PROBLEM DESCRIPTION:
Retype the entries exactly, keeping every line intact.

EXTRACTED RECORDS:
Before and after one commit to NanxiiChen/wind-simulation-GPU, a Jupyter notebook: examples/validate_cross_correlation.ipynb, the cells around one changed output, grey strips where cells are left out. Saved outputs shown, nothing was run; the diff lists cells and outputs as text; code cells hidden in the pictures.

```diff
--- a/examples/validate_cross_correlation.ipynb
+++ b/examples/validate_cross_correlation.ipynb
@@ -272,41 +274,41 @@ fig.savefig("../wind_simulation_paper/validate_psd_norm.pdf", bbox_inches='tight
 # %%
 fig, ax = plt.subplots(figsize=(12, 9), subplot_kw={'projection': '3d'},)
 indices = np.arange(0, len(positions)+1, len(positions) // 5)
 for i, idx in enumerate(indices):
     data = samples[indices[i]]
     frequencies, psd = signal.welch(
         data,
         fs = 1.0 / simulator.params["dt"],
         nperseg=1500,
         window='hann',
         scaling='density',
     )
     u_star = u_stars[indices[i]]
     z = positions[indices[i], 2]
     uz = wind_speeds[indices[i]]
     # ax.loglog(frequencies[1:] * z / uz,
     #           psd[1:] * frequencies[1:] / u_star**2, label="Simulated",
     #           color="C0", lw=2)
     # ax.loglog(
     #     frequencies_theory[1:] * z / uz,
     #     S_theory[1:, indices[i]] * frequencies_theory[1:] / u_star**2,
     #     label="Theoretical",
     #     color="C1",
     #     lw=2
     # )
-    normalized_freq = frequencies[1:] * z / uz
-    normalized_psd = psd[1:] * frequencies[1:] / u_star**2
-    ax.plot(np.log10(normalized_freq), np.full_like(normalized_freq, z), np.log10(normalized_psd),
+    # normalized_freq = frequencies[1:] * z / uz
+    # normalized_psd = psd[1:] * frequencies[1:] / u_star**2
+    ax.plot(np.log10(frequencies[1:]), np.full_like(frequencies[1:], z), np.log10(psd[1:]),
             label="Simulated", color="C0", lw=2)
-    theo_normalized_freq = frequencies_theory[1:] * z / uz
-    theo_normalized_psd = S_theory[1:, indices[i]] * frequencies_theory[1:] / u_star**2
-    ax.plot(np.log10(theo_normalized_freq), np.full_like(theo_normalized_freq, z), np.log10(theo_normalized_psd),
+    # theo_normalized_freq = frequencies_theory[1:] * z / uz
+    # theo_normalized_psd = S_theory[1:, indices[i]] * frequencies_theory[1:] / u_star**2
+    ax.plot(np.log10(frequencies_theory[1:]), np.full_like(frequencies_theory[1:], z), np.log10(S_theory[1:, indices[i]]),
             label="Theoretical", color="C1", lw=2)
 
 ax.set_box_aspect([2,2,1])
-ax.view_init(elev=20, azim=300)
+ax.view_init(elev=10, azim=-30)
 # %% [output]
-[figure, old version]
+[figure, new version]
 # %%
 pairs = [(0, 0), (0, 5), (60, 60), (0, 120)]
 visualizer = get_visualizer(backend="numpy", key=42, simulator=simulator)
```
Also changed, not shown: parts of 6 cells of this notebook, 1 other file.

YOUR RESPONSE:
Before and after one commit to NanxiiChen/wind-simulation-GPU, a Jupyter notebook: examples/validate_cross_correlation.ipynb, the cells around one changed output, grey strips where cells are left out. Saved outputs shown, nothing was run; the diff lists cells and outputs as text; code cells hidden in the pictures.

```diff
--- a/examples/validate_cross_correlation.ipynb
+++ b/examples/validate_cross_correlation.ipynb
@@ -272,41 +274,41 @@ fig.savefig("../wind_simulation_paper/validate_psd_norm.pdf", bbox_inches='tight
 # %%
 fig, ax = plt.subplots(figsize=(12, 9), subplot_kw={'projection': '3d'},)
 indices = np.arange(0, len(positions)+1, len(positions) // 5)
 for i, idx in enumerate(indices):
     data = samples[indices[i]]
     frequencies, psd = signal.welch(
         data,
         fs = 1.0 / simulator.params["dt"],
         nperseg=1500,
         window='hann',
         scaling='density',
     )
     u_star = u_stars[indices[i]]
     z = positions[indices[i], 2]
     uz = wind_speeds[indices[i]]
     # ax.loglog(frequencies[1:] * z / uz,
     #           psd[1:] * frequencies[1:] / u_star**2, label="Simulated",
     #           color="C0", lw=2)
     # ax.loglog(
     #     frequencies_theory[1:] * z / uz,
     #     S_theory[1:, indices[i]] * frequencies_theory[1:] / u_star**2,
     #     label="Theoretical",
     #     color="C1",
     #     lw=2
     # )
-    normalized_freq = frequencies[1:] * z / uz
-    normalized_psd = psd[1:] * frequencies[1:] / u_star**2
-    ax.plot(np.log10(normalized_freq), np.full_like(normalized_freq, z), np.log10(normalized_psd),
+    # normalized_freq = frequencies[1:] * z / uz
+    # normalized_psd = psd[1:] * frequencies[1:] / u_star**2
+    ax.plot(np.log10(frequencies[1:]), np.full_like(frequencies[1:], z), np.log10(psd[1:]),
             label="Simulated", color="C0", lw=2)
-    theo_normalized_freq = frequencies_theory[1:] * z / uz
-    theo_normalized_psd = S_theory[1:, indices[i]] * frequencies_theory[1:] / u_star**2
-    ax.plot(np.log10(theo_normalized_freq), np.full_like(theo_normalized_freq, z), np.log10(theo_normalized_psd),
+    # theo_normalized_freq = frequencies_theory[1:] * z / uz
+    # theo_normalized_psd = S_theory[1:, indices[i]] * frequencies_theory[1:] / u_star**2
+    ax.plot(np.log10(frequencies_theory[1:]), np.full_like(frequencies_theory[1:], z), np.log10(S_theory[1:, indices[i]]),
             label="Theoretical", color="C1", lw=2)
 
 ax.set_box_aspect([2,2,1])
-ax.view_init(elev=20, azim=300)
+ax.view_init(elev=10, azim=-30)
 # %% [output]
-[figure, old version]
+[figure, new version]
 # %%
 pairs = [(0, 0), (0, 5), (60, 60), (0, 120)]
 visualizer = get_visualizer(backend="numpy", key=42, simulator=simulator)
```
Also changed, not shown: parts of 6 cells of this notebook, 1 other file.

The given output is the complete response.